Content revision data
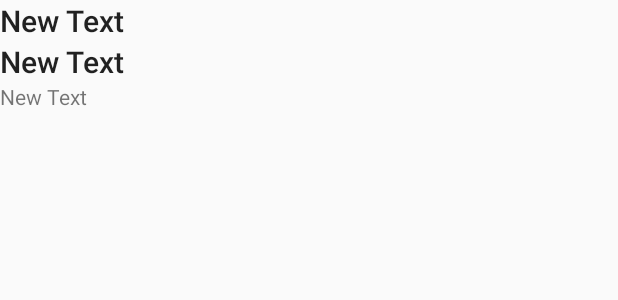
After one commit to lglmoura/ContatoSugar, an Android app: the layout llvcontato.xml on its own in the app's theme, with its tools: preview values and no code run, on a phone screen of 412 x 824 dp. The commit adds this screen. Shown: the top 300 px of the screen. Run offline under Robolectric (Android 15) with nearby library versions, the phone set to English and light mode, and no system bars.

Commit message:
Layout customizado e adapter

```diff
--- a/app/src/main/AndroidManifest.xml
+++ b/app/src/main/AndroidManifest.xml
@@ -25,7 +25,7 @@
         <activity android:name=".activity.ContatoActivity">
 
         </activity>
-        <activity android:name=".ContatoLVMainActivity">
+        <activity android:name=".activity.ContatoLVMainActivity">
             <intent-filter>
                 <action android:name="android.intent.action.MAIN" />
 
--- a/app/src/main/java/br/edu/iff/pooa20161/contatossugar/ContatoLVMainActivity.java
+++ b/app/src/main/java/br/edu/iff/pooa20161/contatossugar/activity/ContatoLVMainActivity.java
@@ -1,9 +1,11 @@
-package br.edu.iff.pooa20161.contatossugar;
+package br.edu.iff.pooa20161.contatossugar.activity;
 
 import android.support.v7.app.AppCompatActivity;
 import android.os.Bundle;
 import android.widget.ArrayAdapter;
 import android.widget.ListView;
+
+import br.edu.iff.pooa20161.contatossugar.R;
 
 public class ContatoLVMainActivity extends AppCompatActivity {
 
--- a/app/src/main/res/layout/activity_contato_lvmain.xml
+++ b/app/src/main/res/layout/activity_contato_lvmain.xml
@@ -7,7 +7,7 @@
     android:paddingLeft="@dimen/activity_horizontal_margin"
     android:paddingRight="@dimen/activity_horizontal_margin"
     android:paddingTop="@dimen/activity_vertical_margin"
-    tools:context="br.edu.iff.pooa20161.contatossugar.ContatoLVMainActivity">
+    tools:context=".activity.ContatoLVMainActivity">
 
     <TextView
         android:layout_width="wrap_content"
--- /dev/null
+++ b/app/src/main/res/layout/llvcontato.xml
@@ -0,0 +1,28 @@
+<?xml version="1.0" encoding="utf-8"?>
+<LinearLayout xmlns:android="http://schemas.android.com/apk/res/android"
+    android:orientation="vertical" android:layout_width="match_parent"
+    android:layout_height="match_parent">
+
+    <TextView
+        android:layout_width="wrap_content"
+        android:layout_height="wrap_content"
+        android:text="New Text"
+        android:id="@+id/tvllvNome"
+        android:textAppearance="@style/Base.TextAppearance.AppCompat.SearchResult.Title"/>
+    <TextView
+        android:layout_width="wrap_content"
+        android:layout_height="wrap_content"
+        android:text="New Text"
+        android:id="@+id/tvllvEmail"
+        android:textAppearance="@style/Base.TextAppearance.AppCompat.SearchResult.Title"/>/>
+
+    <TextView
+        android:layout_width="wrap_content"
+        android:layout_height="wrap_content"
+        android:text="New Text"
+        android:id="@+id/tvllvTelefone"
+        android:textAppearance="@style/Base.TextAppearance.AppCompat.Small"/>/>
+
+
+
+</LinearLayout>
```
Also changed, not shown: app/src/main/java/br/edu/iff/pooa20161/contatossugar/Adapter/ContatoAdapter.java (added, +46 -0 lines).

--

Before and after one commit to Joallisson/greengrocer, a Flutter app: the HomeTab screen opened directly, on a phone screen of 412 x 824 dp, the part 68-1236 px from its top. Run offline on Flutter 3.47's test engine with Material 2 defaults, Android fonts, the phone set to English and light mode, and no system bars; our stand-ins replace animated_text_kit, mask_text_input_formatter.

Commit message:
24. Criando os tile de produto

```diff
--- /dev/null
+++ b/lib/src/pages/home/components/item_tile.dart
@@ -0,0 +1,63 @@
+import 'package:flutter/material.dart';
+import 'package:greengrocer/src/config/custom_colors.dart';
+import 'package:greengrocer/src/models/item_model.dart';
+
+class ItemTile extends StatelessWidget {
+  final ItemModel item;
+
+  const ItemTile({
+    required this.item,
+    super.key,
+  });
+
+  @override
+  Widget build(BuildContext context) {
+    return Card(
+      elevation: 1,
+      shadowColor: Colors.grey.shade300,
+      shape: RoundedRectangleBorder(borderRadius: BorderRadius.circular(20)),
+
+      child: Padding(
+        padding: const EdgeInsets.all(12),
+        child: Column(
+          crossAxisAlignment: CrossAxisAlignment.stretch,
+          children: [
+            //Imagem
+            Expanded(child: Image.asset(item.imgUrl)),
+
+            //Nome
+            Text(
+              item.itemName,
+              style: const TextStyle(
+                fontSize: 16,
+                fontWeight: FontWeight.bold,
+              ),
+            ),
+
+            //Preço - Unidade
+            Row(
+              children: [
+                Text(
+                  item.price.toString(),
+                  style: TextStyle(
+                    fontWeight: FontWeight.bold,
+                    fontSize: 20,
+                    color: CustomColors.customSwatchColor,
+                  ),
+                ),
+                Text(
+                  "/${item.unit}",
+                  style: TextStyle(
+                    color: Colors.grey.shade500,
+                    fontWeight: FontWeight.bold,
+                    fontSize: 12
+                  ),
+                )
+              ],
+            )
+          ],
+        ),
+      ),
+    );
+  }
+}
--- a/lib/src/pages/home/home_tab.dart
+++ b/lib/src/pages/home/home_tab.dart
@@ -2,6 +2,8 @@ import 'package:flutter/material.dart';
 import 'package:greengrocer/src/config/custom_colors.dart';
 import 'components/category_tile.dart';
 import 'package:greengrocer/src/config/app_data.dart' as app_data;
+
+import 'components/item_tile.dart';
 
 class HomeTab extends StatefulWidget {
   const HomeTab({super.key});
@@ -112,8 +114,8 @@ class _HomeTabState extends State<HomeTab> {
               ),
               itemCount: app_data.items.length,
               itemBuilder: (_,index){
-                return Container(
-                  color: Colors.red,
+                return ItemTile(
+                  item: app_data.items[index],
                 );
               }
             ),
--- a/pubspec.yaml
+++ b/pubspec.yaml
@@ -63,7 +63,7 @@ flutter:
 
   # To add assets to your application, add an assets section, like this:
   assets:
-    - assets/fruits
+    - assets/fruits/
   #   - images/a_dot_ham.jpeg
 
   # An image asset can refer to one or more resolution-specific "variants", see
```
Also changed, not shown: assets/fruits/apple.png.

TASK DETAILS => Within the entries above, report how many lines contain the word "style"; the figure is all that is wanted.

ANSWER AREA => 6